RECORDS:
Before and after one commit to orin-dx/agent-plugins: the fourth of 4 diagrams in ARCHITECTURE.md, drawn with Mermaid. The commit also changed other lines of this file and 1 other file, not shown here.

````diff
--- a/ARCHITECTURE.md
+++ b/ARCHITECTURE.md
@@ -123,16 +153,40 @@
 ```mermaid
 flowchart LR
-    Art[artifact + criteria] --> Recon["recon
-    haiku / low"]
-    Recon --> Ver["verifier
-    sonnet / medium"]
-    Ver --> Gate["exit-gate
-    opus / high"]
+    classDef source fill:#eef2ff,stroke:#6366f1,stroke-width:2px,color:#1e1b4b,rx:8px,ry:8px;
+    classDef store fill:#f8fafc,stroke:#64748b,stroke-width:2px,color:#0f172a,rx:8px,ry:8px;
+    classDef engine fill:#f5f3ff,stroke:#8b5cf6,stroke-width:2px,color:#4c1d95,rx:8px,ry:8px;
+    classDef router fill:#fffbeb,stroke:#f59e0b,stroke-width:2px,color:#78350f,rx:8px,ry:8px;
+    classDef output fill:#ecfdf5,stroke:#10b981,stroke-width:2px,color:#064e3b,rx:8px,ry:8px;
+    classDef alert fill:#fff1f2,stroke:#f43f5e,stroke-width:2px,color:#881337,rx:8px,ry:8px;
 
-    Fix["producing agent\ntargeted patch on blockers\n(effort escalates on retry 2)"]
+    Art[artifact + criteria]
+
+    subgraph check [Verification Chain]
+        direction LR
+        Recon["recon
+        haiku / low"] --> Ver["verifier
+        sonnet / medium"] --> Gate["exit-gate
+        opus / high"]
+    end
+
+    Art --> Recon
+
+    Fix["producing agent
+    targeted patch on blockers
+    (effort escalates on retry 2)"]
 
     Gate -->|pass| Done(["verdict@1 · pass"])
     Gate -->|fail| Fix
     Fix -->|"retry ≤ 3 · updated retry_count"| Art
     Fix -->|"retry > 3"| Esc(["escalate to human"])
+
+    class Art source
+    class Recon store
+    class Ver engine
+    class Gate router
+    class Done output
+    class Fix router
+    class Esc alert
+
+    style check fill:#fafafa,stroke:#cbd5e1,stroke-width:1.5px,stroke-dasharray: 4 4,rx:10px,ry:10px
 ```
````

GOAL OF THE EXERCISE: Nothing but a number should be given: how many lines in the listing hold the word "fill".

SOLUTION: 7